* Exercise details *
Out of the lines below, please list those that hold the string "fonts".

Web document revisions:
►
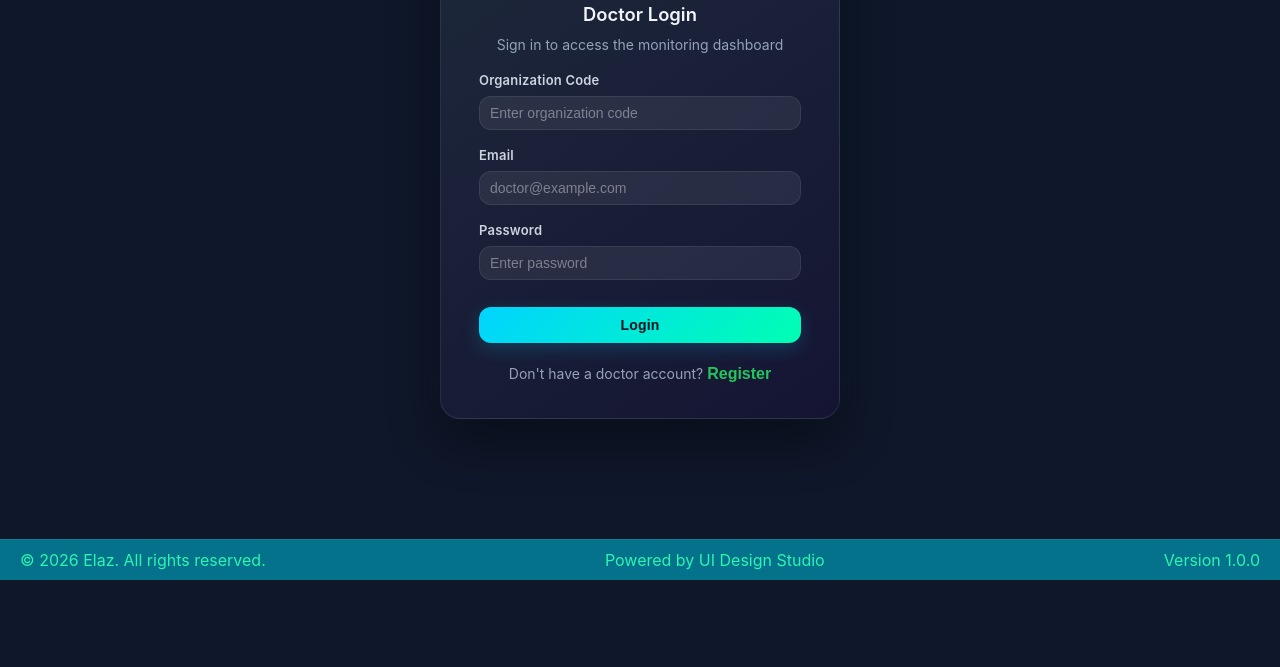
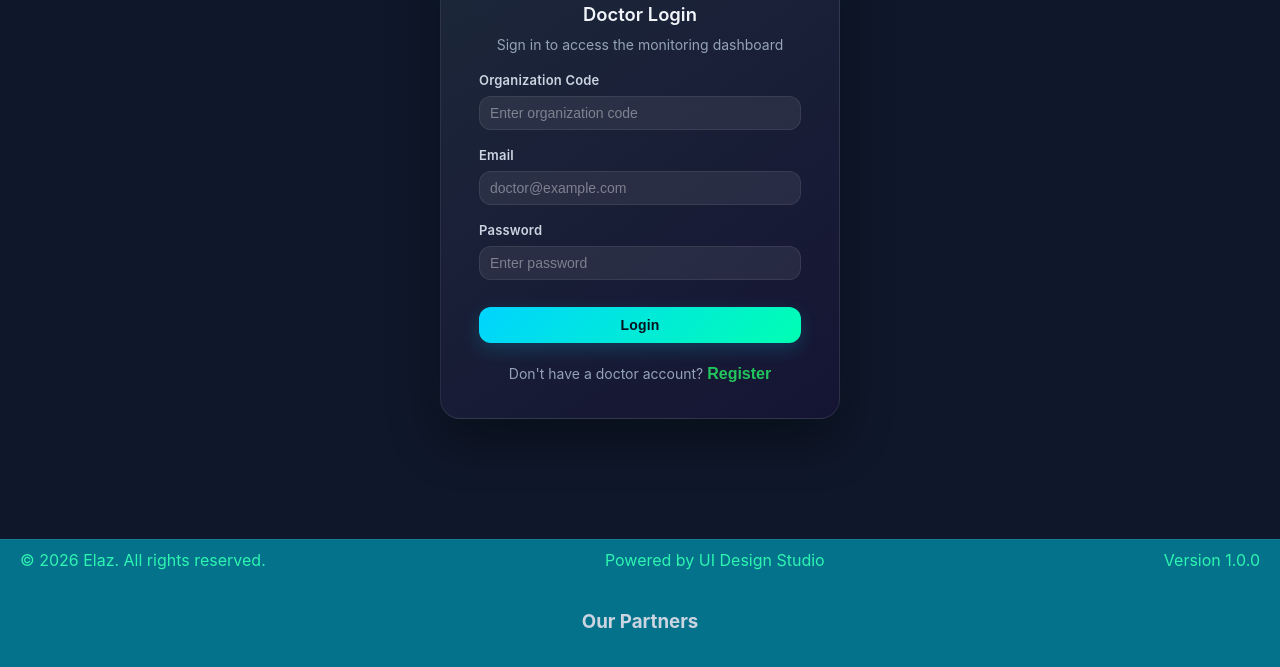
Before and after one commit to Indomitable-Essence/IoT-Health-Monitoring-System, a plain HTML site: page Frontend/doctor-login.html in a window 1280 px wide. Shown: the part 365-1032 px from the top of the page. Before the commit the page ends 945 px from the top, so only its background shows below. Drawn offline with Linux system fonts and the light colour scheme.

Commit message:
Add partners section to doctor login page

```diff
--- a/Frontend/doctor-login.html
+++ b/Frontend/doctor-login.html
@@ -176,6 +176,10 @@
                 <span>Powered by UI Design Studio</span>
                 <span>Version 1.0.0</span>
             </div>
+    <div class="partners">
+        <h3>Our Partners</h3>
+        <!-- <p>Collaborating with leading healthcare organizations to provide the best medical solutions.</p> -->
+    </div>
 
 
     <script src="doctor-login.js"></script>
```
◄
►
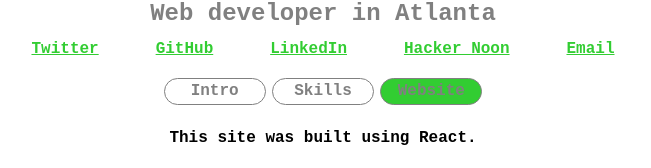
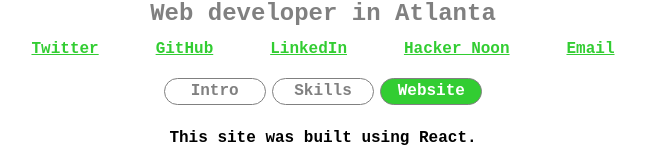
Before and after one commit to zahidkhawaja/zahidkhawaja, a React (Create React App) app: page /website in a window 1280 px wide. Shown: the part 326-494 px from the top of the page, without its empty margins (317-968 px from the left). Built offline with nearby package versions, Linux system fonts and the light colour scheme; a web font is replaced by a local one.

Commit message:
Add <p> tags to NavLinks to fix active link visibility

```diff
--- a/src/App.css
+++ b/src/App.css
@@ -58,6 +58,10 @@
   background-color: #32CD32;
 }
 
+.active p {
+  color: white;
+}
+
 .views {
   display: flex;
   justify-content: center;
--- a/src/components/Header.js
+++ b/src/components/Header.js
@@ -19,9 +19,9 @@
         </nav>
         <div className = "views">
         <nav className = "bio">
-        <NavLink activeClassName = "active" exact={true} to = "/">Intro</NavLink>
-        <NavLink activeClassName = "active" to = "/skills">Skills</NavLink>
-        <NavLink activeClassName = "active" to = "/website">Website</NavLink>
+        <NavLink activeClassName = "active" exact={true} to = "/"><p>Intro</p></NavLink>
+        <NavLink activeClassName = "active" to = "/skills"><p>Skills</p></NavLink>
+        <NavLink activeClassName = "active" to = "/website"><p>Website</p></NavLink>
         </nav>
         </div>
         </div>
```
◄
* Response to the task *
Before and after one commit to Indomitable-Essence/IoT-Health-Monitoring-System, a plain HTML site: page Frontend/doctor-login.html in a window 1280 px wide. Shown: the part 365-1032 px from the top of the page. Before the commit the page ends 945 px from the top, so only its background shows below. Drawn offline with Linux system fonts and the light colour scheme.
Before and after one commit to zahidkhawaja/zahidkhawaja, a React (Create React App) app: page /website in a window 1280 px wide. Shown: the part 326-494 px from the top of the page, without its empty margins (317-968 px from the left). Built offline with nearby package versions, Linux system fonts and the light colour scheme; a web font is replaced by a local one.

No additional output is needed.